By Jason Alderman
I'm a firm believer that the more knowledge you acquire, the richer your life will be. But as college tuition and fees continue to skyrocket, students and parents increasingly are asking, "Is a degree really worth the cost?"
For many people it certainly is: On average, college graduates earn $550,000 more than high school grads over a lifetime, according to a Pew Research Center study. Not only that, the current unemployment rate among college grads is only half that of high school grads.
So, assuming your kid is interested in college, ask yourself, "How much can we afford to spend without digging ourselves into a hole?" Unless you started socking away money long ago or Junior can count on a full-ride scholarship, you'll probably need to take out student (and parent) loans to pay for that degree.
Tread carefully so you're not saddled with too much debt. Here are a few factors to remember:
Not all degrees are created equal. The average college graduate now carries roughly $25,000 in student loan debt, but many families rack up far more, especially if they have several children. Students should follow their passions - in education and in life - but remember, someone with a degree in engineering or computer sciences will probably garner much higher pay and more easily pay off loans than graduates in lower-paying fields like education.
In other words, don't take on debt that will overwhelm your future ability to pay it off. To save money, many students start out at a community college then transfer to a four-year institution.
Calculate college's true cost. As with buying a car, when tallying a college's true cost there's the sticker price - the stated full cost for tuition, fees, room and board, etc. - and there's the net cost you'll actually pay after subtracting grants, aid, work study and other adjustments that may apply.
Thanks to a new federal law, all post-secondary institutions must post a "net price" calculator to help families more accurately estimate the true costs of attending, based on the student's individual situation. Colleges may either use the Department of Education's basic calculator template or develop their own if they require additional information.
Although you won't be able to do exact comparisons, the new calculators do provide a good starting point for estimating the true costs of various colleges. Indeed, some students find that because of financial incentives offered, such as grants, merit-based scholarships and low-income subsidies, they can actually afford schools they'd previously ruled out. Expensive private schools sometimes end up cheaper than comparable state schools.

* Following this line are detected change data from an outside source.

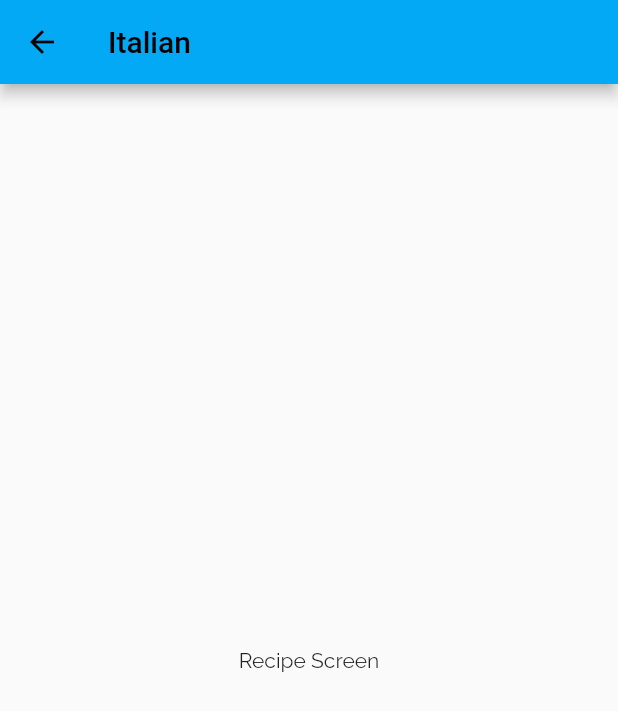
After one commit to dwnlglendale/dine, a Flutter app: the screen it shows after launch, after a tap on "Italian", on a phone screen of 412 x 824 dp. The commit adds this screen. Shown: the top 711 px of the screen. Run offline on Flutter 3.47's test engine with Material 2 defaults, Android fonts, the phone set to English and light mode, and no system bars; our stand-ins replace google_fonts.

Commit message:
added recipes page

```diff
--- a/lib/categories_screen.dart
+++ b/lib/categories_screen.dart
@@ -15,7 +15,7 @@ class CategoriesPage extends StatelessWidget {
         children: dummyCategories
             .map(
               (catData) =>
-                  CategoryItem(title: catData.title, bgColor: catData.bgColor),
+                  CategoryItem(title: catData.title, bgColor: catData.bgColor, id: catData.iD,),
             )
             .toList(),
         gridDelegate: const SliverGridDelegateWithMaxCrossAxisExtent(
--- a/lib/category_item.dart
+++ b/lib/category_item.dart
@@ -1,15 +1,26 @@
+import 'package:dine/category_meals.dart';
 import 'package:flutter/material.dart';
 
+import 'category_meals.dart';
+
 class CategoryItem extends StatelessWidget {
-  const CategoryItem({Key? key, required this.title, required this.bgColor})
+  const CategoryItem({Key? key, required this.title, required this.bgColor, required this.id})
       : super(key: key);
-
+  final String id;
   final String title;
   final Color bgColor;
 
+  void _selectCategory (BuildContext ctx){
+    Navigator.of(ctx).pushNamed( CategoryMeals.routeName, arguments: {'id':id, 'title': title,} );
+  }
+
   @override
   Widget build(BuildContext context) {
-    return Container(
+    return InkWell(
+      onTap: () => _selectCategory(context),
+      splashColor: Theme.of(context).primaryColor,
+      borderRadius: BorderRadius.circular(10),
+      child: Container(
         padding: const EdgeInsets.all(14),
         child: Center(child: Text(title, style: Theme.of(context).textTheme.bodyText1,)),
         decoration: BoxDecoration(
@@ -23,6 +34,7 @@ class CategoryItem extends StatelessWidget {
           ),
           borderRadius: BorderRadius.circular(10),
         ),
+      ),
     );
   }
 }
--- /dev/null
+++ b/lib/category_meals.dart
@@ -0,0 +1,24 @@
+import 'package:flutter/material.dart';
+
+class CategoryMeals extends StatelessWidget {
+   const CategoryMeals({Key? key,}) : super(key: key);
+
+   static const routeName = '/category-meals';
+
+@override
+  Widget build(BuildContext context) {
+
+    final routeArgs = ModalRoute.of(context)!.settings.arguments as Map<String, String> ;
+    final categoryTitle = routeArgs['title'];
+    final categoryId = routeArgs['id'];
+
+    return Scaffold(
+      appBar: AppBar(
+        title:  Text(categoryTitle!),
+      ),
+      body: const Center(
+        child: Text('Recipe Screen'),
+      ),
+    );
+  }
+}
--- a/lib/main.dart
+++ b/lib/main.dart
@@ -1,3 +1,4 @@
+import 'package:dine/category_meals.dart';
 import 'package:flutter/material.dart';
 import 'package:google_fonts/google_fonts.dart';
 
@@ -26,6 +27,9 @@ class MyApp extends StatelessWidget {
         textTheme: ThemeData.light().textTheme.copyWith(bodyText2: GoogleFonts.raleway(), bodyText1: GoogleFonts.robotoCondensed(),),
       ),
       home: const CategoriesPage(),
+      routes: {
+        CategoryMeals.routeName: (ctx) => const CategoryMeals(),
+      },
     );
   }
 }
```
Lines whose indentation alone changed are shown as unchanged.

Another good comparison tool is the Department of Education's College Navigator (http://nces.ed.gov/collegenavigator), which lets you search for details about colleges throughout the U.S., including tuition and housing costs, majors and degrees offered and typical SAT scores of students attending. You can even build a list of schools for side-by-side comparisons.

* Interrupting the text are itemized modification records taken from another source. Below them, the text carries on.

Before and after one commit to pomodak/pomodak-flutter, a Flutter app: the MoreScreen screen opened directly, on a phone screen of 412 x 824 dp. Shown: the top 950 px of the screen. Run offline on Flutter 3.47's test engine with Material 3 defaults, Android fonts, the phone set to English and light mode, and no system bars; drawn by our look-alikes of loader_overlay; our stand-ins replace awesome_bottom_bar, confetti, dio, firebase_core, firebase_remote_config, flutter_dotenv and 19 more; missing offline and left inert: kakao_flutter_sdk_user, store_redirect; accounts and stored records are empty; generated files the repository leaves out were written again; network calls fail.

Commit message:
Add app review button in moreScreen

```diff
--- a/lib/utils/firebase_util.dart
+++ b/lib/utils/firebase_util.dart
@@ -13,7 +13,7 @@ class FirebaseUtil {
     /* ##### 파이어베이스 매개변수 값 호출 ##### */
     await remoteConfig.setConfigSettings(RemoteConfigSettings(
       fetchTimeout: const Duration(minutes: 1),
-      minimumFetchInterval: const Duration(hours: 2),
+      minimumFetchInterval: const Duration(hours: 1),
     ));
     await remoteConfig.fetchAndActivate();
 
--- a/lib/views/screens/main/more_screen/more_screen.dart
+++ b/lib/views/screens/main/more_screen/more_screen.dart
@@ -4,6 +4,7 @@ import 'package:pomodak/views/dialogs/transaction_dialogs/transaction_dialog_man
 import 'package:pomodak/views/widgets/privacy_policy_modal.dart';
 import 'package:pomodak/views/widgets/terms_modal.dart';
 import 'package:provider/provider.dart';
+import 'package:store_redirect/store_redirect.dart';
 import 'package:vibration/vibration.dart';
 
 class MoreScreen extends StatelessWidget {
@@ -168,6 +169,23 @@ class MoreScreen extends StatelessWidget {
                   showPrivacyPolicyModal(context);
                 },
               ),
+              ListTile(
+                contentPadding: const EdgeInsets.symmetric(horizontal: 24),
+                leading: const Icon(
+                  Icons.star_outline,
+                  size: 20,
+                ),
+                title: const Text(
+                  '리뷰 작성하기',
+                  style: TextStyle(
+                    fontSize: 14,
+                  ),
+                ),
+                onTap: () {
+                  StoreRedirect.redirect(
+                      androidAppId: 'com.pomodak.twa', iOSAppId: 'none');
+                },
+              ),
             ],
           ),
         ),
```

Fill out a FAFSA. Even if you think your income's too high to qualify for financial aid, you still should fill out the Free Application for Federal Student Aid, since it's also required by virtually all institutions for access to federal student loans.
Federal loans generally have more favorable interest rates and repayment terms than private loans so it's best to exhaust those alternatives first.

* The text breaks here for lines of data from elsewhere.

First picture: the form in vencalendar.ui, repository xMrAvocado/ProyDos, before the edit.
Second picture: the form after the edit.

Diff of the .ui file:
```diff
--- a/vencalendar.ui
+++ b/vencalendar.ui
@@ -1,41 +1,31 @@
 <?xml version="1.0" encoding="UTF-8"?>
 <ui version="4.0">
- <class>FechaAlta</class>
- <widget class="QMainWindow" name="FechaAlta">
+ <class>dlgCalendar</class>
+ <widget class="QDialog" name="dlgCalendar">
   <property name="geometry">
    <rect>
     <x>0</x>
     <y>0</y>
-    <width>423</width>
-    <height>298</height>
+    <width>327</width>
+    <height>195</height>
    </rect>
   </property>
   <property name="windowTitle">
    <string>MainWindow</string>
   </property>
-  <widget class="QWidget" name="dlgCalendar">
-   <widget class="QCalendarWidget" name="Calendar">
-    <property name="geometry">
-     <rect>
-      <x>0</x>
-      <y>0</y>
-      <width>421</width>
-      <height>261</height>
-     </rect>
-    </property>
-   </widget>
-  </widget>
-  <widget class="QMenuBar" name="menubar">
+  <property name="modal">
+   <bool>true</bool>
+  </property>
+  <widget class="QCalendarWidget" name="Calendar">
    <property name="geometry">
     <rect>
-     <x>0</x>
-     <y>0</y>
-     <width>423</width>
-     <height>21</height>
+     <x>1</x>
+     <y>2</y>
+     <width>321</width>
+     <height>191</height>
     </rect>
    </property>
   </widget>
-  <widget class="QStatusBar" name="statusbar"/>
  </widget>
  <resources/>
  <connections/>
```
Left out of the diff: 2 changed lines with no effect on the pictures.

Jason Alderman directs Visa's financial education programs. Follow him on Twitter at PracticalMoney.